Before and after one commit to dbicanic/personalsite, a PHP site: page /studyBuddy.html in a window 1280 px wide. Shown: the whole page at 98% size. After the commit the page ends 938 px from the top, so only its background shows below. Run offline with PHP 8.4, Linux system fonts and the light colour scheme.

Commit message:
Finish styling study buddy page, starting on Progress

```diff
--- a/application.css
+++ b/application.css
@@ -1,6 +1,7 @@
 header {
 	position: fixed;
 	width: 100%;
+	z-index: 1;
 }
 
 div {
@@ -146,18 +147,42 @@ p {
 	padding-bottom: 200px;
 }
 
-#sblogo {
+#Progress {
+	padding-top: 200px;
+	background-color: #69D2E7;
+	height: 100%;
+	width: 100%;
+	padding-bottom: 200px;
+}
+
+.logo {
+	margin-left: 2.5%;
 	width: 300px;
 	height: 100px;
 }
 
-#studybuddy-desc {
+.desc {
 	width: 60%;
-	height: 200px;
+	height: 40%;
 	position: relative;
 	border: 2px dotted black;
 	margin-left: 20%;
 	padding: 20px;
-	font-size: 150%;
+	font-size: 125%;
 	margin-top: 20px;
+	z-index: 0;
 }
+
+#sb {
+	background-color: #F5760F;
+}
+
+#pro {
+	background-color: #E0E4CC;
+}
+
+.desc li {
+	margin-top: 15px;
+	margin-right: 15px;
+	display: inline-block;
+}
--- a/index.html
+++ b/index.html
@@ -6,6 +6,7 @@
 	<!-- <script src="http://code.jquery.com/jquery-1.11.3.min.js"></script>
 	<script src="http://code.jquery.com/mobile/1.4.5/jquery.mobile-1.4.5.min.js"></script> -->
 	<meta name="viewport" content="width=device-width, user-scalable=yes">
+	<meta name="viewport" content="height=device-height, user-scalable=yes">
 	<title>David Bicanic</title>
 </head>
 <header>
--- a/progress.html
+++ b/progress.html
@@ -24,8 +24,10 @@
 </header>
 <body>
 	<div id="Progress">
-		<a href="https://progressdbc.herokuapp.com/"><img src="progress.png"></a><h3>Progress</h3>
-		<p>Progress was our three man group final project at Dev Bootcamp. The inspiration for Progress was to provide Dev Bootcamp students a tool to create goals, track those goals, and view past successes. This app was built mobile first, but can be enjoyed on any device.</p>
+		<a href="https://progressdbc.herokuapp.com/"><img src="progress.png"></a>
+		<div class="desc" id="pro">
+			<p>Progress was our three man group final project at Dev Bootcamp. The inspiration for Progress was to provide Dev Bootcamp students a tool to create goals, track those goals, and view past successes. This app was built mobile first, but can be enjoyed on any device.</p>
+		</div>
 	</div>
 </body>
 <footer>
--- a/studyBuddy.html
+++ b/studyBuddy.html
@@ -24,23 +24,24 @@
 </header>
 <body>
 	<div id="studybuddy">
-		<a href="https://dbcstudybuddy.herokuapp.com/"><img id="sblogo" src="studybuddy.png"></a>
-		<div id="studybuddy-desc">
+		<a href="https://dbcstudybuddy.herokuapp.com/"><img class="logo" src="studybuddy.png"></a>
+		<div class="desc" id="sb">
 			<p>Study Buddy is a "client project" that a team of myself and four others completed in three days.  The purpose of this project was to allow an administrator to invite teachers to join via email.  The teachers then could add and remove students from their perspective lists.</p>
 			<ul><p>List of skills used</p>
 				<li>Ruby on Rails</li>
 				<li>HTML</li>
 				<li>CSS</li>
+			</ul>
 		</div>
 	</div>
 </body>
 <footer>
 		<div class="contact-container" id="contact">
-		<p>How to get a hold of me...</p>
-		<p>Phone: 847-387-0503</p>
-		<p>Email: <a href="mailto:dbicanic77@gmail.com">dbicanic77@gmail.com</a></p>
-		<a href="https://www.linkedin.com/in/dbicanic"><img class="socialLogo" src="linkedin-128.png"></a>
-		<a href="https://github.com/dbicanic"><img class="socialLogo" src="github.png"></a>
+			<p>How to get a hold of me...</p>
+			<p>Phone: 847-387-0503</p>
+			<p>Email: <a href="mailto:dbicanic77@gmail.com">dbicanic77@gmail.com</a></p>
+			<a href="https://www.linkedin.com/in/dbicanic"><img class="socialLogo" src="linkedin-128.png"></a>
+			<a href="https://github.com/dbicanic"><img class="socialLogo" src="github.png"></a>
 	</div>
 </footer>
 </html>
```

* Directions for this task: Nothing but a number should be given: how many lines in the listing hold the word "padding".

* Result of this exercise: 4